RECORDS FOR THE TASK
● ● ● ● ●

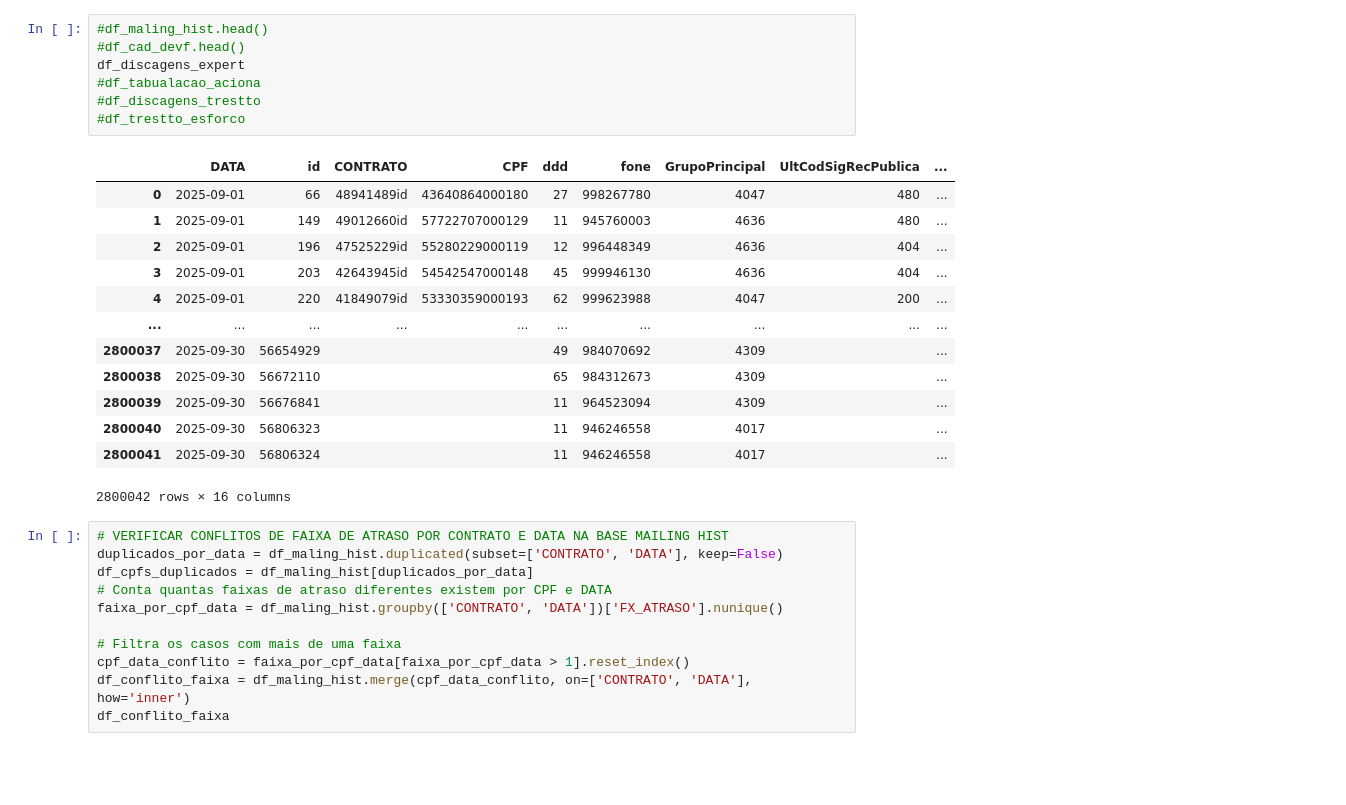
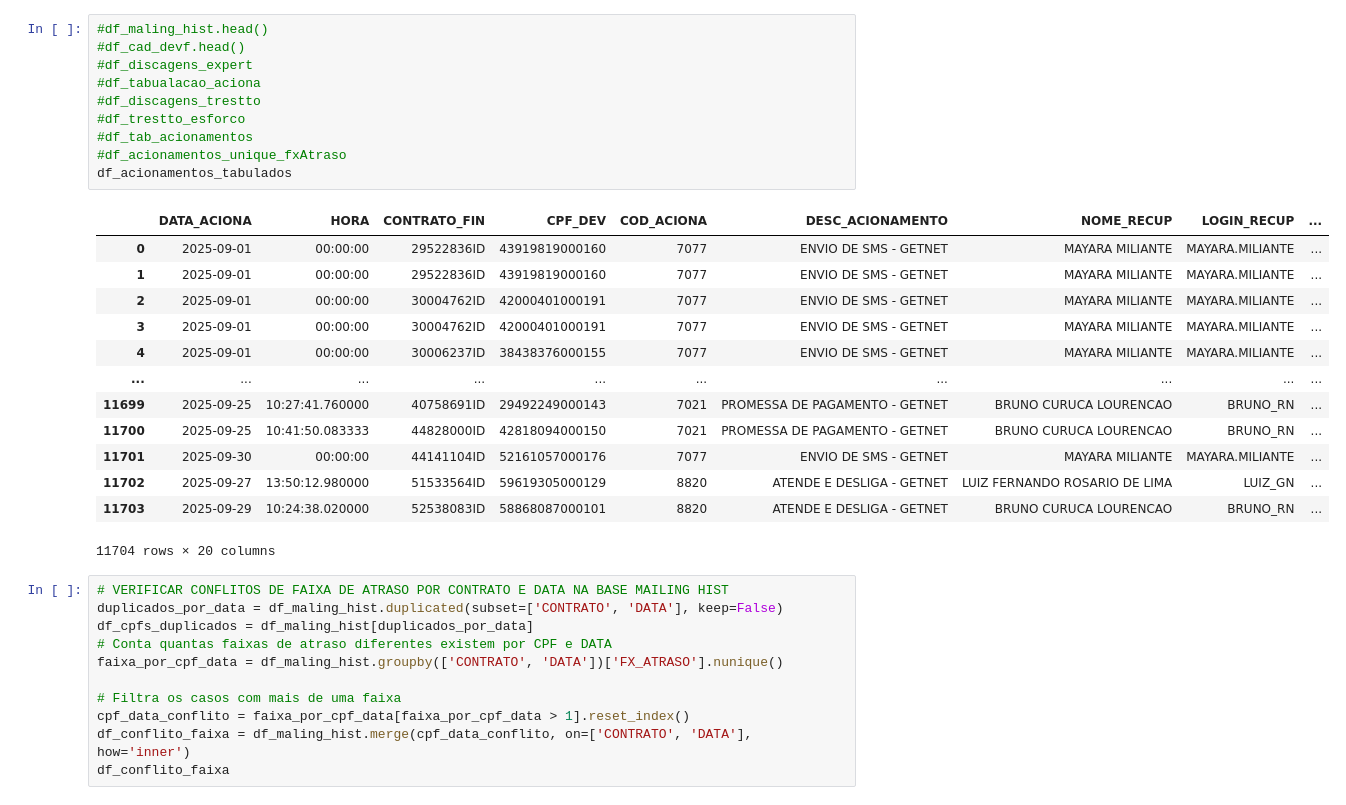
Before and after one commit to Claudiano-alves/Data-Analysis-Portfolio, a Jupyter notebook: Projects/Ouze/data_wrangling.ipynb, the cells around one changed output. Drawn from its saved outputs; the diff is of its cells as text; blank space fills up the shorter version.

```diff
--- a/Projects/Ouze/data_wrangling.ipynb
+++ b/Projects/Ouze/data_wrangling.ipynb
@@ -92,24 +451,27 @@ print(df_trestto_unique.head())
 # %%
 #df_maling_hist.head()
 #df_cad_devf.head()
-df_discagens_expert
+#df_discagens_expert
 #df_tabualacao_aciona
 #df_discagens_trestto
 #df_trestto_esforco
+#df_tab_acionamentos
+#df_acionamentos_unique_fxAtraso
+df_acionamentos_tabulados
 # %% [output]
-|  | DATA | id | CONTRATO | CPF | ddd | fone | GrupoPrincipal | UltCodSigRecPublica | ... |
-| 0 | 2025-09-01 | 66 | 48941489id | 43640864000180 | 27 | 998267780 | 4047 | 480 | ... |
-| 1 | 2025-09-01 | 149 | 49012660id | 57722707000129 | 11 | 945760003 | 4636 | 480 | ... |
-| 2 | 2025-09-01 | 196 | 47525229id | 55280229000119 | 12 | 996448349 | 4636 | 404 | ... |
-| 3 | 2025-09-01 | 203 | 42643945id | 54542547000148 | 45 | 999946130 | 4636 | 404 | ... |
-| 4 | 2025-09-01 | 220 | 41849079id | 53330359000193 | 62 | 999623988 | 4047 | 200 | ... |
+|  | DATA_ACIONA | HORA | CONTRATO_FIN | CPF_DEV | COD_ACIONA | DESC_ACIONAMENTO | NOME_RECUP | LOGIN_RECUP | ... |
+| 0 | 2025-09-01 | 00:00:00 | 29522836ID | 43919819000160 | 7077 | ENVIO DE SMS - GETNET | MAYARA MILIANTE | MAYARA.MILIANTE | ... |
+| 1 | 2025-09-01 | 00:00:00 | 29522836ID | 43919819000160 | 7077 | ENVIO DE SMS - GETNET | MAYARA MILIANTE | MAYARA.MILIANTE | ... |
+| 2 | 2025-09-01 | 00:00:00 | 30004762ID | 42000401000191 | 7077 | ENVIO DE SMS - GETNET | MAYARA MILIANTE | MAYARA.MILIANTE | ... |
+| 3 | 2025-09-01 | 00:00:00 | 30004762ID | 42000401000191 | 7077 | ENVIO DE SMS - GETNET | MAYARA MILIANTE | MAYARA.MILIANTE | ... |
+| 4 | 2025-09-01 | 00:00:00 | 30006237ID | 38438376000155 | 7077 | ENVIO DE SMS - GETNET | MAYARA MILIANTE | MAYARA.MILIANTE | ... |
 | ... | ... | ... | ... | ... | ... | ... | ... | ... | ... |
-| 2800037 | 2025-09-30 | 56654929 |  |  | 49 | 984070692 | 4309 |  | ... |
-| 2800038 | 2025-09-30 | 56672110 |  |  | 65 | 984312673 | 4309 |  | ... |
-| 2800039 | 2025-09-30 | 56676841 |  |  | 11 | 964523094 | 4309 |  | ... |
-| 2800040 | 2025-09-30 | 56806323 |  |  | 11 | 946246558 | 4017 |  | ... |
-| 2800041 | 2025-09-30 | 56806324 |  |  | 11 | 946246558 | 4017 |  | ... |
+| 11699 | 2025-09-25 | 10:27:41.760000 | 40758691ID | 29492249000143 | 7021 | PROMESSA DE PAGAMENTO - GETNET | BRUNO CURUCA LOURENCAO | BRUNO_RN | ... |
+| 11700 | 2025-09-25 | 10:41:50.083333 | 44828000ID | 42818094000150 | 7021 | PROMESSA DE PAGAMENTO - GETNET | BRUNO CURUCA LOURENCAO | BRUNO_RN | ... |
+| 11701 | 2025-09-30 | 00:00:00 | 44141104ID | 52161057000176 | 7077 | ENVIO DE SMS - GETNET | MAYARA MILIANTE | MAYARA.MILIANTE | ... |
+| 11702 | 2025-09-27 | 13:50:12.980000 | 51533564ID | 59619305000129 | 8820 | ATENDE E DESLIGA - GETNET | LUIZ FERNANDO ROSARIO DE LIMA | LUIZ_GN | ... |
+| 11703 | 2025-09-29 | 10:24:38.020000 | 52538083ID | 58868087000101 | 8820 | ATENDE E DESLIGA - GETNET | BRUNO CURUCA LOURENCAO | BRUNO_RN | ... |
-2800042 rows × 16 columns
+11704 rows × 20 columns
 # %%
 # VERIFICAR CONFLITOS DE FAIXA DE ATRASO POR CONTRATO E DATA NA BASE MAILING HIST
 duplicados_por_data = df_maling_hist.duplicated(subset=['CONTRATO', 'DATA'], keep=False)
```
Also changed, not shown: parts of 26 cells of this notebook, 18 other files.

● ● ● ● ●

Return only the number of lines in the listing that contain the string "head".

REPLY TO THE EXERCISE
3